Vail Daily columnist Richard Carnes: DOMA for dummies
Ryan Summerlin April 2, 2013
Passed by Congress and signed into law by America’s infidelity king in 1996, the Defense of Marriage Act basically made it illegal for federal agencies to recognize same-sex marriages, even in the nine states where they are currently legal, thus allowing federal benefits to go only to heterosexual married couples.
And some feign shock that there’s a problem?
Our Constitution guarantees equality to all of us up front, with every American having the legal right to the same opportunities, with no exceptions, absolutely none (please note that this is for opportunities, however, not results). Color, race, creed, height, weight, shoe size, political preference, sexual preference, favorite beer or football team – none of that matters as far as the legal right to pursue opportunities is concerned (except, of course, Raiders fans).
And part of that legal right, the largest part according to the vocal majority, involves liberty, which they spell “m-o-n-e-y.”
Yet while a well-intentioned few are actually standing on a soapbox of principle as the Supreme Court considers ruling on the constitutionality of gay marriage, most are really just angry and offended at the financial unfairness of it all.
And there is nothing shallow about such a stance in the least.
I am ashamed to say that even as I was a child in the ’60s it was still against the law in many Southern states for a black man to marry a white woman.
That’s embarrassing to admit even now.
But to deny federal tax benefits, inheritance tax benefits, medical benefits, welfare assistance and all sorts of entitlements based upon gender preference is just as shameful in today’s world.
In fact, there are more than 1,000 federal laws and programs containing rules in which an application depends, in part, on a person’s marital status. And not a single one that I am aware of contains a little checkoff box with the designation of “civil union.”
Please spare me the nonsense about marriage being strictly a religious ceremony based upon a couple’s particular supernatural beliefs at that particular point in time.
Does a church issue a marriage license? Does a religion have to be involved in any way, shape or form in order for a marriage to be legal?
I rest my case.
No one invented marriage any more than someone invented the barter system.
For thousands of years, marriage was little more than a somewhat legal contract to share property between families, and this held true whether it was a 15-year-old daughter or a donkey, and in many cases probably both.

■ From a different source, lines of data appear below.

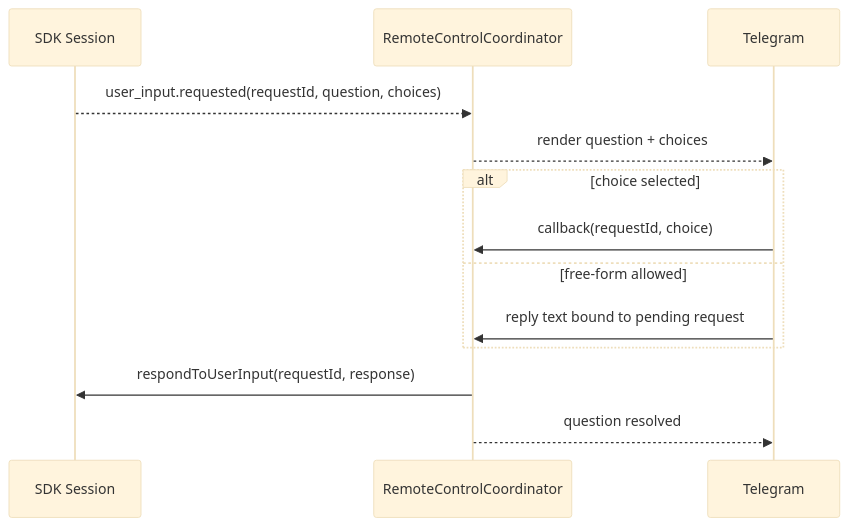
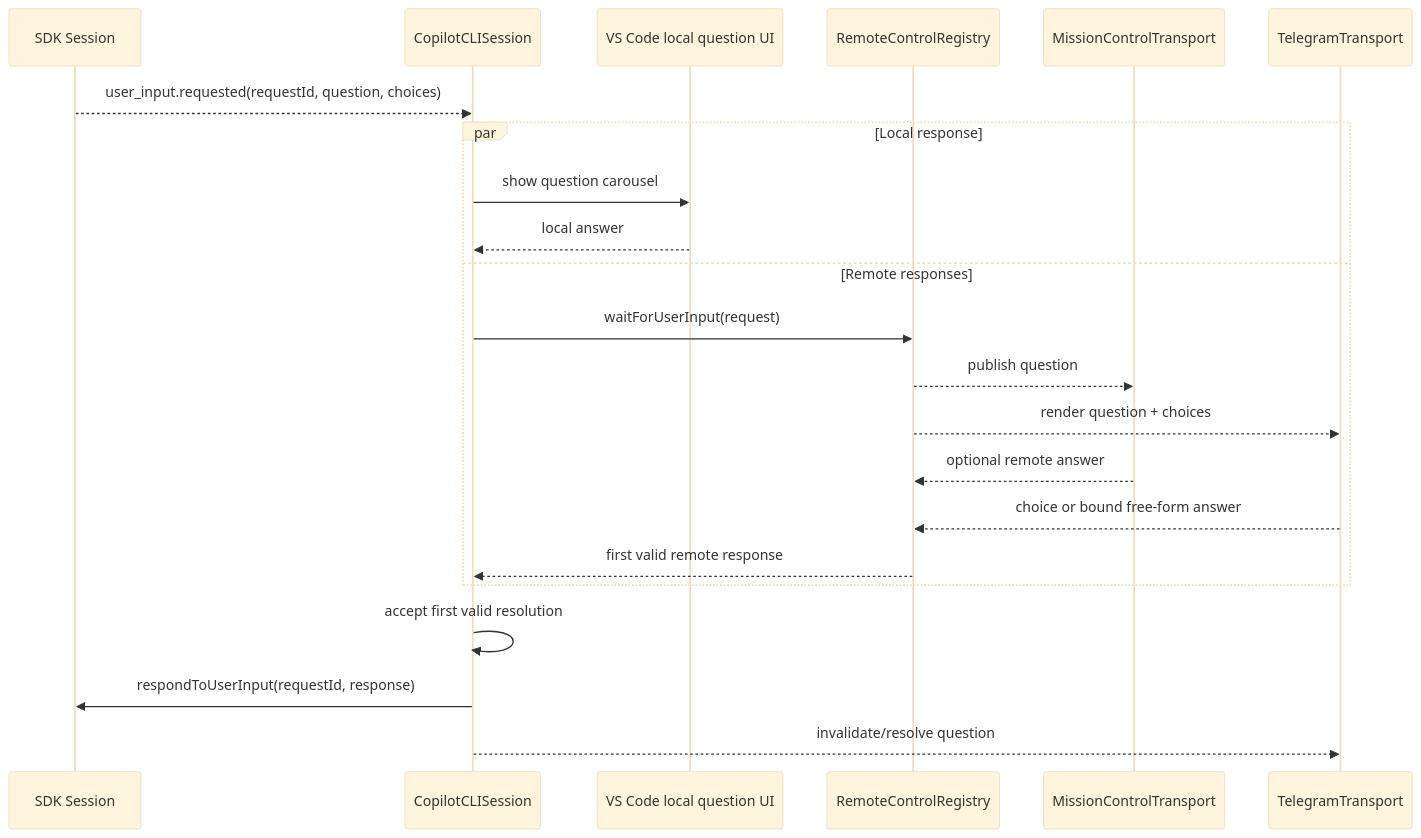
One commit to SachiHarshitha/vscode-telegram changed the ninth of 14 diagrams in extensions/copilot/docs/telegram-remote/CALL_FLOWS.md. Above: the diagram before and after it, drawn with Mermaid (base theme). The commit also changed other lines of this file and 11 other files, not shown here.

````diff
--- a/extensions/copilot/docs/telegram-remote/CALL_FLOWS.md
+++ b/extensions/copilot/docs/telegram-remote/CALL_FLOWS.md
@@ -193,16 +227,25 @@
 ```mermaid
 sequenceDiagram
     participant SDK as SDK Session
-    participant C as RemoteControlCoordinator
-    participant T as Telegram
+    participant S as CopilotCLISession
+    participant VS as VS Code local question UI
+    participant C as RemoteControlRegistry
+    participant M as MissionControlTransport
+    participant T as TelegramTransport
 
-    SDK-->>C: user_input.requested(requestId, question, choices)
-    C-->>T: render question + choices
-    alt choice selected
-        T->>C: callback(requestId, choice)
-    else free-form allowed
-        T->>C: reply text bound to pending request
+    SDK-->>S: user_input.requested(requestId, question, choices)
+    par Local response
+        S->>VS: show question carousel
+        VS-->>S: local answer
+    and Remote responses
+        S->>C: waitForUserInput(request)
+        C-->>M: publish question
+        C-->>T: render question + choices
+        M-->>C: optional remote answer
+        T-->>C: choice or bound free-form answer
+        C-->>S: first valid remote response
     end
-    C->>SDK: respondToUserInput(requestId, response)
-    C-->>T: question resolved
+    S->>S: accept first valid resolution
+    S->>SDK: respondToUserInput(requestId, response)
+    S-->>T: invalidate/resolve question
 ```
````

And now marriage has evolved over the millennia as a natural and social institution that is good for survival as a species and good for society in general (though not required, the procreation segment is indeed helpful, if not downright fun).
Sadly, love is not a requirement for the evidently sought-after label of “married,” but if two people want to be married, regardless of gender, and desire to enjoy all the splendiferous trappings that are included in the package (cough, cough), I see no legal, and certainly no moral, reason why any of us have a right to deny them such.
Being married has easily been the single most defining act of my entire life (both times), and I highly recommend it for any two consenting adults.
Though I am glad donkeys are no longer part of the deal.
Richard Carnes, of Edwards, writes a weekly column. He can be reached at email@example.com.